There are many tips ranging from universal power strip, plug adapters, slip-on shoes – you might have to take off your shoes when you enter temples to ear plugs to stay calm from the noises on the street. If you have additional questions that are not answered on our website, you may contact us at email@example.com
You can withdraw Indian Rupees from most ATMS, there are many international banks available in India. Fees may apply depending on your bank or credit card provider. It is recommended that you let your banking and credit card company/s know (in advance) that you are traveling to India. At that time, ask about their foreign transaction fees.
Exchange US dollars at India banks; there are better rates in small exchange outlets. Ask your guide for the best places. Some hotels may also exchange money.
If you are entering restaurants as a group; splitting up the bill could be tough due to the different currency. Unless otherwise arranged by your guide, it is advisable to ask for separate bills before ordering in order to pay individually.
- A roll of toilet paper or a pack of baby wipes (aka handi-wipes)
- Hand sanitizer
- Probiotic pills
Hospitality in India is warm. People would love to help you in many ways they can, be it directions, making way for you to enter religious establishments, or simply welcome you with a smile. Most of the places are quite crowded and you get things done slow; you will have to accept that in India. Common Indian Customs:
- Remove shoes when entering religious buildings or someone’s home, unless otherwise instructed
- Offer food/drink/etc. with your right hand (unless you are eating, then you can use your left)
- Eating with your right hand is common, though silverware is widely available
- Hand washing before and after dinner (sometimes there is a sink outside the restroom for this purpose)
- Generally, public displays of affection (PDA) between men and women is frowned upon
If you are traveling from the US, please review the immunization schedule recommended by the CDC: http://wwwnc.cdc.gov/travel/destinations/traveler/none/india
It is recommended to start vaccinations 4-6 weeks prior to visiting India.
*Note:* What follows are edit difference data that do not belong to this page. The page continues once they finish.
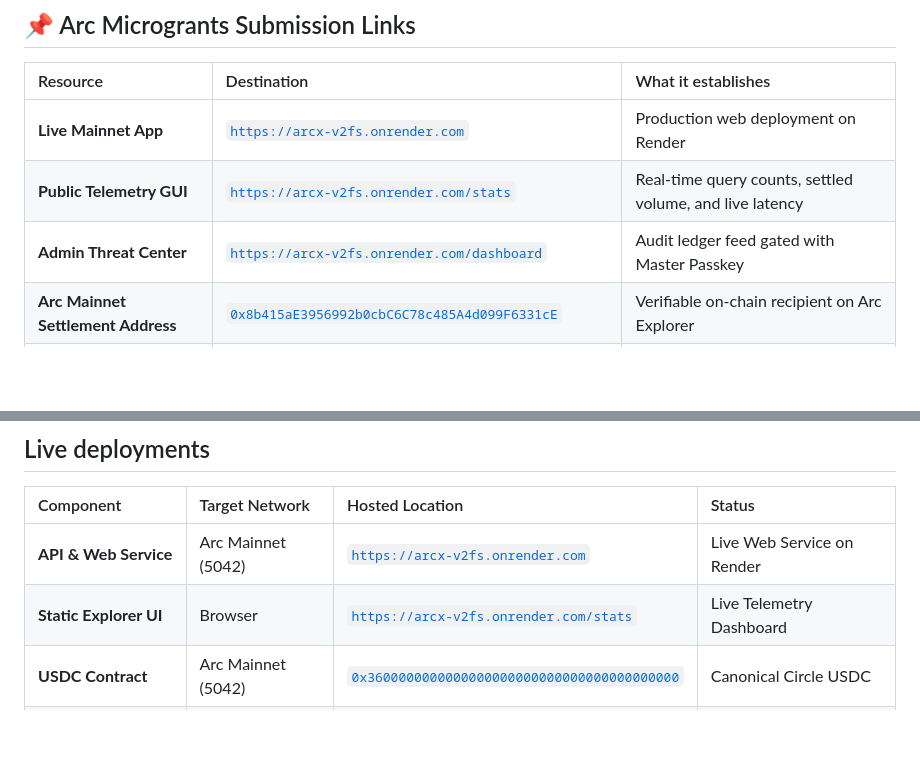
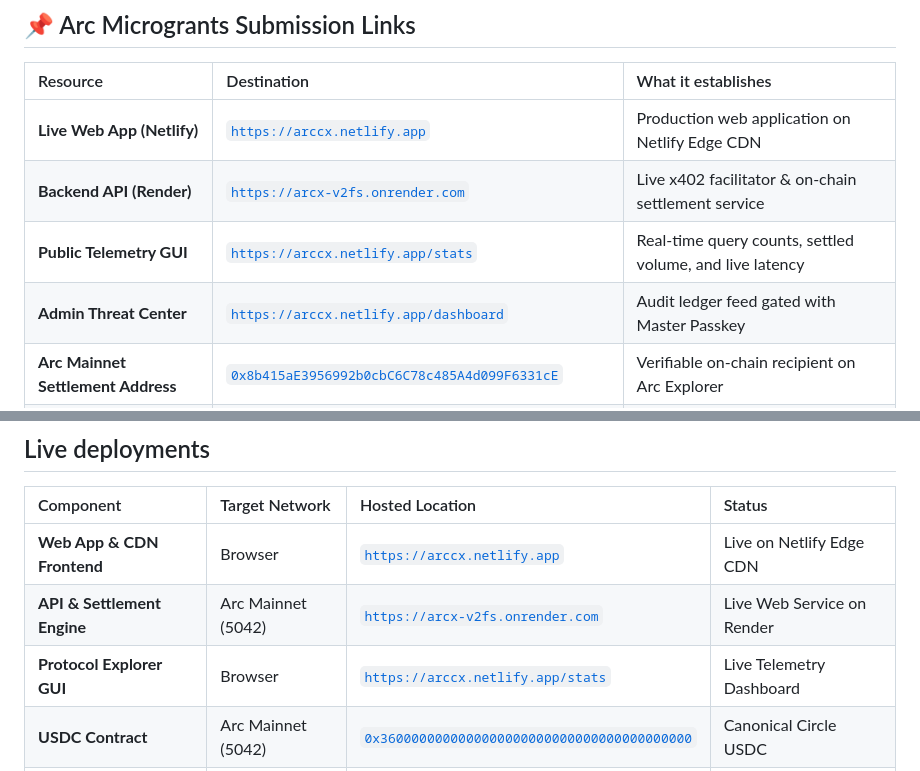
Before and after one commit to Blackwrld04/ARCX, a Markdown page: README.md, 2 parts joined by grey strips. Rendered like a GitHub page; blank space fills up the shorter version.

Commit message:
docs(x402-release): publish live x402 edge CDN deployment at Netlify edge CDN

```diff
--- a/README.md
+++ b/README.md
@@ -31,9 +31,10 @@ Arc Mainnet (Chain 5042) · Node.js & Viem · SQLite WAL · x402 v2 + EIP-3009
 
 | Resource | Destination | What it establishes |
 | :--- | :--- | :--- |
-| **Live Mainnet App** | [`https://arcx-v2fs.onrender.com`](https://arcx-v2fs.onrender.com) | Production web deployment on Render |
-| **Public Telemetry GUI** | [`https://arcx-v2fs.onrender.com/stats`](https://arcx-v2fs.onrender.com/stats) | Real-time query counts, settled volume, and live latency |
-| **Admin Threat Center** | [`https://arcx-v2fs.onrender.com/dashboard`](https://arcx-v2fs.onrender.com/dashboard) | Audit ledger feed gated with Master Passkey |
+| **Live Web App (Netlify)** | [`https://arccx.netlify.app`](https://arccx.netlify.app) | Production web application on Netlify Edge CDN |
+| **Backend API (Render)** | [`https://arcx-v2fs.onrender.com`](https://arcx-v2fs.onrender.com) | Live x402 facilitator & on-chain settlement service |
+| **Public Telemetry GUI** | [`https://arccx.netlify.app/stats`](https://arccx.netlify.app/stats) | Real-time query counts, settled volume, and live latency |
+| **Admin Threat Center** | [`https://arccx.netlify.app/dashboard`](https://arccx.netlify.app/dashboard) | Audit ledger feed gated with Master Passkey |
 | **Arc Mainnet Settlement Address** | [`0x8b415aE3956992b0cbC6C78c485A4d099F6331cE`](https://explorer.arc.io/address/0x8b415aE3956992b0cbC6C78c485A4d099F6331cE) | Verifiable on-chain recipient on Arc Explorer |
 | **Public Builder Profile** | `[BUILDER PROFILE LINK - GitHub / X / Farcaster]` | Builder identity & submission handle |
 | **Submission Category** | **Experimental Infrastructure / Autonomous AI Agent Tooling** | Built natively for Circle's Arc Mainnet |
@@ -447,8 +448,9 @@ Transparency is paramount for infrastructure software.
 
 | Component | Target Network | Hosted Location | Status |
 | :--- | :--- | :--- | :--- |
-| **API & Web Service** | Arc Mainnet (5042) | [`https://arcx-v2fs.onrender.com`](https://arcx-v2fs.onrender.com) | Live Web Service on Render |
-| **Static Explorer UI** | Browser | [`https://arcx-v2fs.onrender.com/stats`](https://arcx-v2fs.onrender.com/stats) | Live Telemetry Dashboard |
+| **Web App & CDN Frontend** | Browser | [`https://arccx.netlify.app`](https://arccx.netlify.app) | Live on Netlify Edge CDN |
+| **API & Settlement Engine** | Arc Mainnet (5042) | [`https://arcx-v2fs.onrender.com`](https://arcx-v2fs.onrender.com) | Live Web Service on Render |
+| **Protocol Explorer GUI** | Browser | [`https://arccx.netlify.app/stats`](https://arccx.netlify.app/stats) | Live Telemetry Dashboard |
 | **USDC Contract** | Arc Mainnet (5042) | [`0x3600000000000000000000000000000000000000`](https://explorer.arc.io/address/0x3600000000000000000000000000000000000000) | Canonical Circle USDC |
 | **Settlement Recipient** | Arc Mainnet (5042) | [`0x8b415aE3956992b0cbC6C78c485A4d099F6331cE`](https://explorer.arc.io/address/0x8b415aE3956992b0cbC6C78c485A4d099F6331cE) | Active on Arc Mainnet |
 
```
Also changed, not shown: other parts of README.md (+1 -1 lines).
Please discuss with your doctor about your individual health conditions and vaccinations required.
Search for a “travel clinic” near you via Google search.
Some vaccines that are most commonly issued before traveling to India are: Hepatitis A, Typhoid vaccines, and Hepatitis B. Optional oral medication can be prescribed for Malaria prevention. If you are planning to travel to rural areas ask your doctor about a vaccine for Japanese Encephalitis and Rabies. Yellow fever vaccine is conditional. There is no risk of yellow fever in India. The government of India requires proof of yellow fever vaccination only if you are arriving from a country with risk of yellow fever. This does not include the USA.
Yes, a valid passport and visa are required to travel to India. You can have your entire visa application processed through a private visa processing company, Travisa to which the entire visa application is recently outsourced. The process might take upto 4 weeks, though Travisa claims to process the application in 7-9 business days. Find more information here – http://india.travisa.com/
You don’t find beggars everywhere in India. They are mainly seen around religious establishments and it’s the best to walk away from them as helping one can bring many others to you. Also some hawkers may force you to buy their wares, say a firm ‘No’, avoid eye contact and walk away. It is advised for women to travel in groups, especially at night.
We take our clients only to authentic shops run by the state for clothing, jewellery and artisan purchases. At state-run establishments, you do not have to bargain and the prices are displayed on all items. If you must buy something from small vendors on street, start at half the price of what’s quoted.
Please note, if you have no intentions of purchasing something, it’s better not to enter the street shops unless accompanied by a guide.
You may buy one of these in India. They can be cheap and are available in most shops. You may also buy an universal power strip which can handle most of your electronic gadgets; including phone, camera, laptop etc. This way you can charge many gadgets at a time.
Please note: most plug adaptors you buy in India are not voltage converters. If you have devices (electric shaver, hair dryer, etc.) that only operate on 110V, it is advised to buy a voltage converter. Some “international” hotels will have a 110V outlet in the bathroom.